INPUT Start Marker

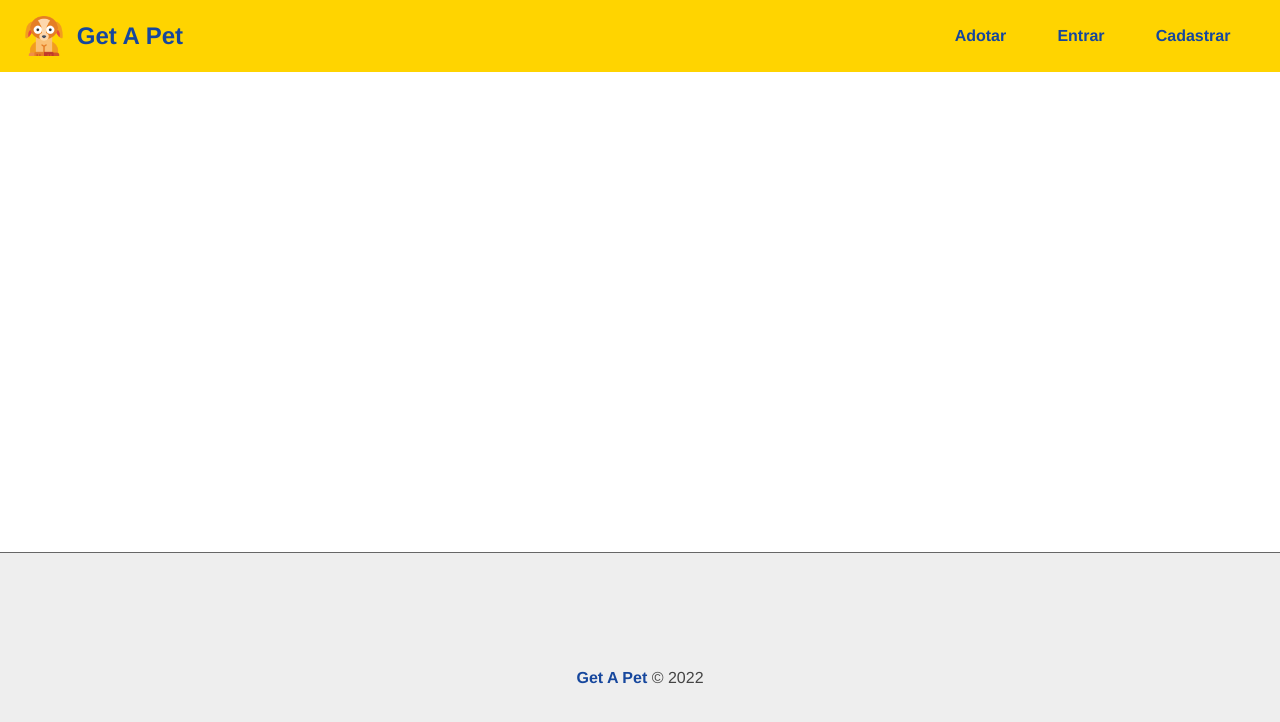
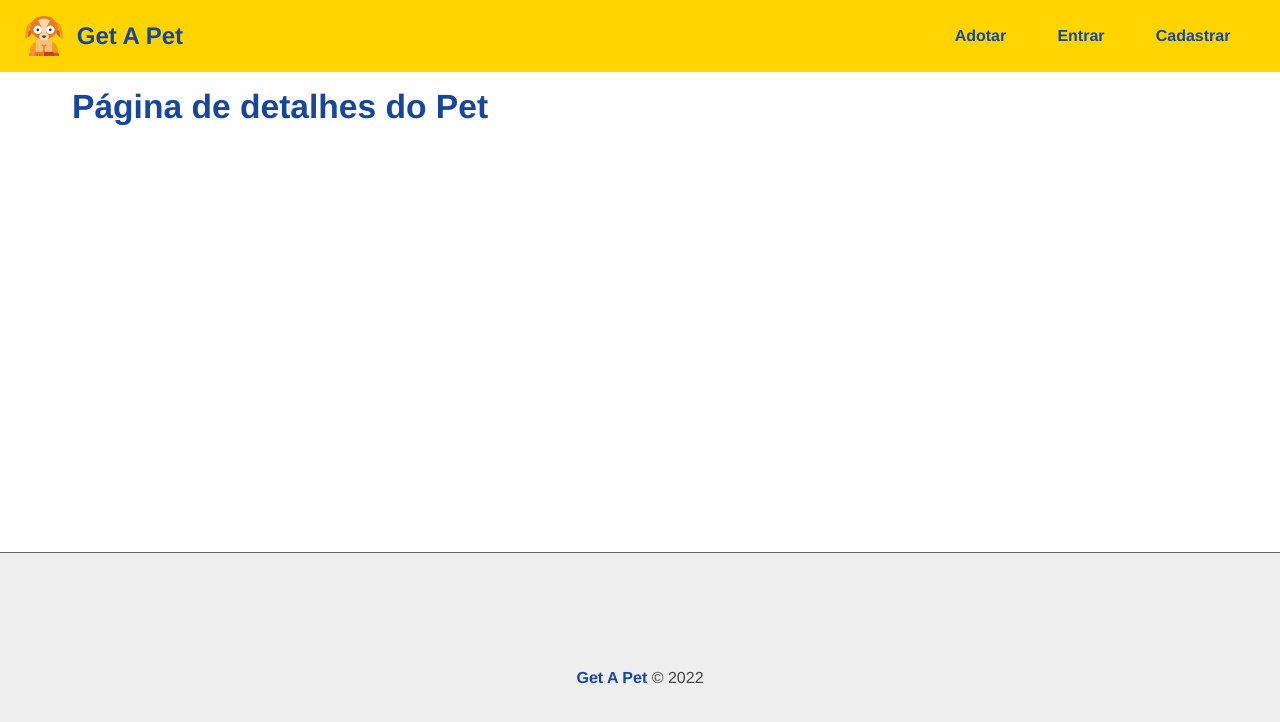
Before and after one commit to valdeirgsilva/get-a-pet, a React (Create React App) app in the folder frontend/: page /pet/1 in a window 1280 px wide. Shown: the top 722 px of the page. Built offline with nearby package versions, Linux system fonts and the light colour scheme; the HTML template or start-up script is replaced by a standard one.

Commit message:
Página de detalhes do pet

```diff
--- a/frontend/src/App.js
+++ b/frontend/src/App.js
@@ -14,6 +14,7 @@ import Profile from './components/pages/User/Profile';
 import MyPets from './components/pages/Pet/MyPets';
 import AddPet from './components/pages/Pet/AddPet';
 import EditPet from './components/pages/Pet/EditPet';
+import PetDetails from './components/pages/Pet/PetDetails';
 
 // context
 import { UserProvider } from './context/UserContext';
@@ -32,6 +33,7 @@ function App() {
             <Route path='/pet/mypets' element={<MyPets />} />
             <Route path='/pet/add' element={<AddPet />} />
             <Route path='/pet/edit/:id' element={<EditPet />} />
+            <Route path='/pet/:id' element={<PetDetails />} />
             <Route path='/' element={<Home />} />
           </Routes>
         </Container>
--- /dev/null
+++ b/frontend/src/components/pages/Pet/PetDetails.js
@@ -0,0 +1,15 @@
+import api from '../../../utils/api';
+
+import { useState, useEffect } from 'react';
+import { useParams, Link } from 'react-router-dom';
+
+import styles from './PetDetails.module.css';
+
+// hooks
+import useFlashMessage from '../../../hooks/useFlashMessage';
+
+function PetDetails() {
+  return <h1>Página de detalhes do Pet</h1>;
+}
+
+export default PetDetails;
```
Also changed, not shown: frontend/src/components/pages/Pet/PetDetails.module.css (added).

INPUT End Marker

**EXERCISE BRIEF**
The response should reproduce all the material above exactly and leave out its pictures.

**EXPECTED ANSWER**
Before and after one commit to valdeirgsilva/get-a-pet, a React (Create React App) app in the folder frontend/: page /pet/1 in a window 1280 px wide. Shown: the top 722 px of the page. Built offline with nearby package versions, Linux system fonts and the light colour scheme; the HTML template or start-up script is replaced by a standard one.

Commit message:
Página de detalhes do pet

```diff
--- a/frontend/src/App.js
+++ b/frontend/src/App.js
@@ -14,6 +14,7 @@ import Profile from './components/pages/User/Profile';
 import MyPets from './components/pages/Pet/MyPets';
 import AddPet from './components/pages/Pet/AddPet';
 import EditPet from './components/pages/Pet/EditPet';
+import PetDetails from './components/pages/Pet/PetDetails';
 
 // context
 import { UserProvider } from './context/UserContext';
@@ -32,6 +33,7 @@ function App() {
             <Route path='/pet/mypets' element={<MyPets />} />
             <Route path='/pet/add' element={<AddPet />} />
             <Route path='/pet/edit/:id' element={<EditPet />} />
+            <Route path='/pet/:id' element={<PetDetails />} />
             <Route path='/' element={<Home />} />
           </Routes>
         </Container>
--- /dev/null
+++ b/frontend/src/components/pages/Pet/PetDetails.js
@@ -0,0 +1,15 @@
+import api from '../../../utils/api';
+
+import { useState, useEffect } from 'react';
+import { useParams, Link } from 'react-router-dom';
+
+import styles from './PetDetails.module.css';
+
+// hooks
+import useFlashMessage from '../../../hooks/useFlashMessage';
+
+function PetDetails() {
+  return <h1>Página de detalhes do Pet</h1>;
+}
+
+export default PetDetails;
```
Also changed, not shown: frontend/src/components/pages/Pet/PetDetails.module.css (added).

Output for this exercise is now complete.